Interest rates around the world are forecast to being kept low for a long time so as to once again stimulate and revive the economy. The US Federal Reserve (Fed) is almost certain about not raising interest rates until at least mid-2022. In addition, the US will also pump in a lot of money through many fiscal stimulus packages. The US dollar will therefore find it difficult to appreciate, or may even fall, as has been happening over the last few months. The dollar index has fallen 5.8% since the beginning of the year, and from the peak established in March, it has fallen 11.8% to close at 90 points, the lowest level in two and a half years.

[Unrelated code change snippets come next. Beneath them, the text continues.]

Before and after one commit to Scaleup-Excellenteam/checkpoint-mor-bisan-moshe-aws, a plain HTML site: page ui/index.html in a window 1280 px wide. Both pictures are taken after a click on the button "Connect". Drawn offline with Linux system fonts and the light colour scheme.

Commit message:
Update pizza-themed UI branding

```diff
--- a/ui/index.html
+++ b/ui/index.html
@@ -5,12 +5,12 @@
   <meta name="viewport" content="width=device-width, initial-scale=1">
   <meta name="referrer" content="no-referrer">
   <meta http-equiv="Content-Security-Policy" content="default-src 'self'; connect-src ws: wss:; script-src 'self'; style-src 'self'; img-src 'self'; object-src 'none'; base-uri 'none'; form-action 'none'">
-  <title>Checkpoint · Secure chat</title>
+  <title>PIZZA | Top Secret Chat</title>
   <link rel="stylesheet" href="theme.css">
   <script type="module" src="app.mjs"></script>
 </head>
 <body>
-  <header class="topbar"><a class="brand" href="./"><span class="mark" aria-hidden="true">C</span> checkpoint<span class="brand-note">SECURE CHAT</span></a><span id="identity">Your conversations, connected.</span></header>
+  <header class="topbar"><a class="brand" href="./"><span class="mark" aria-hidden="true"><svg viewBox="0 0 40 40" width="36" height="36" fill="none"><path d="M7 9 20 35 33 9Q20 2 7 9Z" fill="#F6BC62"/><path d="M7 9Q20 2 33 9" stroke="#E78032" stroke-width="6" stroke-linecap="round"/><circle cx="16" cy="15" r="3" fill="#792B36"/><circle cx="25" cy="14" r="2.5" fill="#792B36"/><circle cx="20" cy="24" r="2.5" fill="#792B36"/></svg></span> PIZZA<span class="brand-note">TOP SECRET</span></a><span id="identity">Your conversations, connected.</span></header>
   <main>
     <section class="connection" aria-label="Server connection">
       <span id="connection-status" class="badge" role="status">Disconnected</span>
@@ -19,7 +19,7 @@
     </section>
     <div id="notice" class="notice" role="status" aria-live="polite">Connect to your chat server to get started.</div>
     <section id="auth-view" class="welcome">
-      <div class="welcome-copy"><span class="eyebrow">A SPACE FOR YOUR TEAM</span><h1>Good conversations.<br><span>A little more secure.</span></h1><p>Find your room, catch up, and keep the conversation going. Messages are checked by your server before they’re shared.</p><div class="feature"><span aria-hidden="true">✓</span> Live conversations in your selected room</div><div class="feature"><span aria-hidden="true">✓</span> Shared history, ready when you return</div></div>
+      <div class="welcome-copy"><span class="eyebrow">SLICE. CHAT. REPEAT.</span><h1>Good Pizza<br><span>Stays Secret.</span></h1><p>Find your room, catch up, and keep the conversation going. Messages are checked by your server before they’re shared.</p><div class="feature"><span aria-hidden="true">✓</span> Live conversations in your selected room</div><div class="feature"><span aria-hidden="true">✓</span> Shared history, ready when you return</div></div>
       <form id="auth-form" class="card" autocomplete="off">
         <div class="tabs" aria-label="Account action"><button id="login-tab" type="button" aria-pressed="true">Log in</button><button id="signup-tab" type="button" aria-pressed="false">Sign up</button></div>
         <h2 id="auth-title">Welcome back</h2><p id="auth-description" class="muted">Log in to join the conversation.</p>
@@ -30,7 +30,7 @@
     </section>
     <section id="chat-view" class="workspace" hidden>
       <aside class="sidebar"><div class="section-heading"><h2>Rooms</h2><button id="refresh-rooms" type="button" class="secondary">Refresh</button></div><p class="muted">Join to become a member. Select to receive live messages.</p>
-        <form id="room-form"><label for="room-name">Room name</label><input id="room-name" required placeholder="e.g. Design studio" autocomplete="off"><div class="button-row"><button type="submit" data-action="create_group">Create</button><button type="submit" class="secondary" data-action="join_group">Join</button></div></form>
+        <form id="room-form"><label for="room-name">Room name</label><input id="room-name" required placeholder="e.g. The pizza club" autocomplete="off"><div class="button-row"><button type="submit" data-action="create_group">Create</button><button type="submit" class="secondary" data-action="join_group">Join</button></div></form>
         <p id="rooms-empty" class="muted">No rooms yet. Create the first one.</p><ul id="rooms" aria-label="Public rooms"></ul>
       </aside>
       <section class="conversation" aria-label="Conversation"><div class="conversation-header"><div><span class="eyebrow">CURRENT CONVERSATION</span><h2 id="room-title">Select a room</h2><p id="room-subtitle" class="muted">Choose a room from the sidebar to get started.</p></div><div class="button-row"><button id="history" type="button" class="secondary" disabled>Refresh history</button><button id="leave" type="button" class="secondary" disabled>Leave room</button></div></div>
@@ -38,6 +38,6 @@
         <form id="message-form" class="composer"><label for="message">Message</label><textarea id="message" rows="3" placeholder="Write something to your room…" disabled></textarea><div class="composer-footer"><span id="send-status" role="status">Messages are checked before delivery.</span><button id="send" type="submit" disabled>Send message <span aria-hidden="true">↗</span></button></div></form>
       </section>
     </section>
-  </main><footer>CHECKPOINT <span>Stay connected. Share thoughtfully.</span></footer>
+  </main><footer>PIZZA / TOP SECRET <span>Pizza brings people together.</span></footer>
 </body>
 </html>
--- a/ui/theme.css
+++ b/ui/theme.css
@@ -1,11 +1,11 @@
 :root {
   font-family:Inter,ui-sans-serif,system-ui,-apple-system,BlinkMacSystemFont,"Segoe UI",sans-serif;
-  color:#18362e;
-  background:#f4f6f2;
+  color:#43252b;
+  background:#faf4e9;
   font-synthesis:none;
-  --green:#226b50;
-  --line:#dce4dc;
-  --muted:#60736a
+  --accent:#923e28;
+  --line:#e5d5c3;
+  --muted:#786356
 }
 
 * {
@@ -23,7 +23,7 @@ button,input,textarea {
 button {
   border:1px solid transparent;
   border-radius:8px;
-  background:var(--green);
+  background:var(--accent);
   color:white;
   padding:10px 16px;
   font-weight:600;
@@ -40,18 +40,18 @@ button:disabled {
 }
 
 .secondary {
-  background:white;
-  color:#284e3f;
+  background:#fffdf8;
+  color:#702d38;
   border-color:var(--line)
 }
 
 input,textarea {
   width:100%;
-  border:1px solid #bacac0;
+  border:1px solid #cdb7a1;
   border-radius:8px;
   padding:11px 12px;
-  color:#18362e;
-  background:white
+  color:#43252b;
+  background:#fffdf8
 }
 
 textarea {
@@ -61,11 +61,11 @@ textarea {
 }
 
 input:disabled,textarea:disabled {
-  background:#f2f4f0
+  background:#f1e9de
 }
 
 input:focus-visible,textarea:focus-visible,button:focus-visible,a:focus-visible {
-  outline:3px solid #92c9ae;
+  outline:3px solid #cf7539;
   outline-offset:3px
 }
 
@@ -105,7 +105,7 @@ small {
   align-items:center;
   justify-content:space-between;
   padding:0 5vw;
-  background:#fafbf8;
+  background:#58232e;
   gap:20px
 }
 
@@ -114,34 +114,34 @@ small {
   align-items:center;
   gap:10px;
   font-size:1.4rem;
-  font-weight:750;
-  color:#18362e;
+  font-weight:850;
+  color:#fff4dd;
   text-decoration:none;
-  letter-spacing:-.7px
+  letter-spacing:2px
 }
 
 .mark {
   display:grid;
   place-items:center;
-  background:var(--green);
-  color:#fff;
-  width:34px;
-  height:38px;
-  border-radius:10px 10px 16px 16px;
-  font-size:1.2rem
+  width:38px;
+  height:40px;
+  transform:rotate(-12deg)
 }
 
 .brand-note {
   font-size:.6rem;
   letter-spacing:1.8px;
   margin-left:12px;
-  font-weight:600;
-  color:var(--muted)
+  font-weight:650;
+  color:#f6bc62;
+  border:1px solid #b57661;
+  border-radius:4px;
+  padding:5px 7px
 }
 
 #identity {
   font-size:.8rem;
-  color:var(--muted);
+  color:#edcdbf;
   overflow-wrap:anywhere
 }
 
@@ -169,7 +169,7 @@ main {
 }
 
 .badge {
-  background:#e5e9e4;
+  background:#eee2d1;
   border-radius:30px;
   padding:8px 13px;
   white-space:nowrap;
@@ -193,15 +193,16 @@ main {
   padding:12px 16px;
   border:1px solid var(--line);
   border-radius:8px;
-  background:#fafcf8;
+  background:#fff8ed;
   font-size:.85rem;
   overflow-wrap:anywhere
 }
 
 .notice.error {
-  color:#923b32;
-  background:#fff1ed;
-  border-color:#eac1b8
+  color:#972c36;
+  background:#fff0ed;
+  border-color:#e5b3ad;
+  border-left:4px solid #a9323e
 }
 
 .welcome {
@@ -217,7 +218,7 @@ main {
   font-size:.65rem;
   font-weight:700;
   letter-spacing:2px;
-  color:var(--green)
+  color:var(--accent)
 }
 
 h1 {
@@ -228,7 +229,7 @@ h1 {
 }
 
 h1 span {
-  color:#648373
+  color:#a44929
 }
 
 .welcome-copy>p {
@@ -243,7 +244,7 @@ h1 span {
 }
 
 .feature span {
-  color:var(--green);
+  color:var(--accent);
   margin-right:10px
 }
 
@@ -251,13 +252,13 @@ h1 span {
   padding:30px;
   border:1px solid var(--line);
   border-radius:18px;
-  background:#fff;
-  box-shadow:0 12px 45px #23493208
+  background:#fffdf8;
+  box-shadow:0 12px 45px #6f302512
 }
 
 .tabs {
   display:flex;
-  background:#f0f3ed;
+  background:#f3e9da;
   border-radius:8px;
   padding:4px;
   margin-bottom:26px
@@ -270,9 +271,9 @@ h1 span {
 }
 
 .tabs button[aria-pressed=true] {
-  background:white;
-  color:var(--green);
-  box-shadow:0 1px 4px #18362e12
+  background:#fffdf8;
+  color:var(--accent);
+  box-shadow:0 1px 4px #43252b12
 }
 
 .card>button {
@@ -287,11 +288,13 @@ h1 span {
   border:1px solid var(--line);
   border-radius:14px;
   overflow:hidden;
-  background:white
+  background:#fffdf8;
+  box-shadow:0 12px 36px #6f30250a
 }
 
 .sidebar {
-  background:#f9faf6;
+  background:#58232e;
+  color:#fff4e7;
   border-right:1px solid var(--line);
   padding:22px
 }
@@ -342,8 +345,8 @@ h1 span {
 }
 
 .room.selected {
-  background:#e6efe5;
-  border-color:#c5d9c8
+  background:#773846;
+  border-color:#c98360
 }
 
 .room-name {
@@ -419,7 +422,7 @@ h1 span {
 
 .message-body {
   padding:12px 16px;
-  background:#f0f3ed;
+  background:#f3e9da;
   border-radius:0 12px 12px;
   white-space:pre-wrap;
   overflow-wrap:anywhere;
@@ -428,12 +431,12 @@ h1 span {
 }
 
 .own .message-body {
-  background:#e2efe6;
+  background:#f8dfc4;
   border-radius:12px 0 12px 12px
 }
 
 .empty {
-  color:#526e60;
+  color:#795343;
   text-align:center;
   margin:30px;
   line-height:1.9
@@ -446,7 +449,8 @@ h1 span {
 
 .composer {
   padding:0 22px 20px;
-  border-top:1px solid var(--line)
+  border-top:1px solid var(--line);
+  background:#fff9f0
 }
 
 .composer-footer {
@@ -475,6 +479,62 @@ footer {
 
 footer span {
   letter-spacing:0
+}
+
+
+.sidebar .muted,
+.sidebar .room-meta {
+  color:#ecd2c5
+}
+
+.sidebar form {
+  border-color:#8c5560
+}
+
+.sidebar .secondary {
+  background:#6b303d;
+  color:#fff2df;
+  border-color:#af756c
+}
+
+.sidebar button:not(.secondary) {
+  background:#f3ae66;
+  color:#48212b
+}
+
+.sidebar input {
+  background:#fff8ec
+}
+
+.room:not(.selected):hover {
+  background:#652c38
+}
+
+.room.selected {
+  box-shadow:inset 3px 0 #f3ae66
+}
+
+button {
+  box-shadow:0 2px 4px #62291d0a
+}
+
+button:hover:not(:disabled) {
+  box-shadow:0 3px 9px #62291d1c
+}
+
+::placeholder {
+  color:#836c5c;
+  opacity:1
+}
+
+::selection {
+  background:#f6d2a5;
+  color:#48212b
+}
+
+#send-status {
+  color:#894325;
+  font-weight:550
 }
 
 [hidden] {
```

A weak US dollar will certainly weaken the VN dong against other currencies, especially the Yuan (CNY), thereby helping to increase the competitive advantage of Vietnamese exports without having to actively adjust the exchange rate. Since the beginning of the year, CNY has appreciated by 6.9% against the VND.
Inflation was a constant concern in the first half of 2010s, but after 2015 it has been well under control. Looking to the future, and besides the Covid-19 pandemic that caused demand to decline, the cost push factors such as food and energy prices will not have an adverse affect on inflation. In particular, as an agricultural country and the largest rice exporter in the world, Vietnam can fully take the initiative in stabilizing food prices through export quota control and price stabilization. Rice prices increased in early 2020 due to large import demand from Covid-19 affected countries, but then fell very rapidly.
In terms of food, the price of pig breeds showed a decrease while the price of live pig was still relatively high, giving a boost to the pig industry. It is estimated that the total number of pigs in November 2020 increased by 12%, compared with the same period last year. This is the main reason why the price of pork has decreased since the middle of the year. In the energy field, world oil prices will find it difficult to increase due to low travel demand during the ongoing pandemic. However, oil prices will cool in the event when the pandemic is fully contained and controlled, or when there is geopolitical stability in the Middle East or US shale oil production and OPEC output cut agreement is eased.
The VND exchange rate is certainly being kept stable because of an abundant supply of the US dollar. The change in economic structure towards private economic development has helped increase the trade surplus in the last five years. In 2020, it is forecast that the State Bank of Vietnam will buy an additional USD 15 bn for foreign exchange reserves, increasing the value of reserves to USD 95 bn, and set to exceed USD 100 bn in 2021.
The State Bank of Vietnam (SBV) uses liquidity as a common tool in the open market. However, SBV also has another effective tool which is the credit line. From valuable lessons learnt during the 2008 financial crisis, the State Bank of Vietnam has now started to impose credit growth limits for each bank since 2012. Deposit and credit growth has thus become more balanced, directly impacting liquidity. In recent years, credit growth has shown signs of decreasing gradually, but economic growth is improving by the day. This is proof that the growth model based only on demand through credit is completely wrong.
Monetary easing in coming time will focus on reducing interest rates and directing credit to priority sectors such as manufacturing, agriculture, and exports. Therefore, credit growth is used mainly to stabilize liquidity and to reduce and keep interest rates low. A growth model based on supply stimulus, through enhancing competitiveness and expanding markets, such as the export markets, will be the key to Vietnam's growth in the future.
With low interest rates, Vietnamese goods will become more competitive. According to the World Bank, the average lending interest rate in Vietnam in 2019 was 7.71%, in China only 4.35%, while inflation in the two countries is 2.8% and 2.9%, respectively.
For many years, the monetary policy has always been on the right track in its dual mission of stabilizing the macro-economy and supporting economic growth. Credit growth has gradually reduced from 17% in 2017 to 14% in 2019. Although the message of the State Bank of Vietnam is focused on flexible management, through concerted actions, we can be confident that the monetary policy is focused on reducing and keeping interest rates low for a long time, and may maintain a status quo for many coming years.
For the corporate world, lower interest rates are good news. With the total outstanding loans of the whole economy at about VND 10,000 trn, if the interest rates reduce just by 1%, businesses would save upto VND 100 trn, equal to 50% of corporate bonds issued in 2020. On the civilian side, lower interest rates have a two-way impact. The advantage is reduced cost in buying a house or on many consumer goods which then make for a more comfortable lifestyle. However, the opposite is reduced income from savings.
Reducing income due to lower interest rates will be difficult to immediately compensate with investment, but in the long term, the shift of capital flow from savings to investment will inevitably support growth. This raises an urgent need for a capital market large enough to absorb the savings flow, otherwise this cash flow will move to venture capital channels, creating unpredictable consequences.
The capital market also sees favorable conditions with low interest rates. However, with the bond market structure still in its infancy, the product and the knowledge of the people or investors about bonds as well as fund certificate products is still low, so the capital market is slow to take this opportunity. However, the loss of savings will be offset by greater benefits from economic growth, leading to increased income and employment.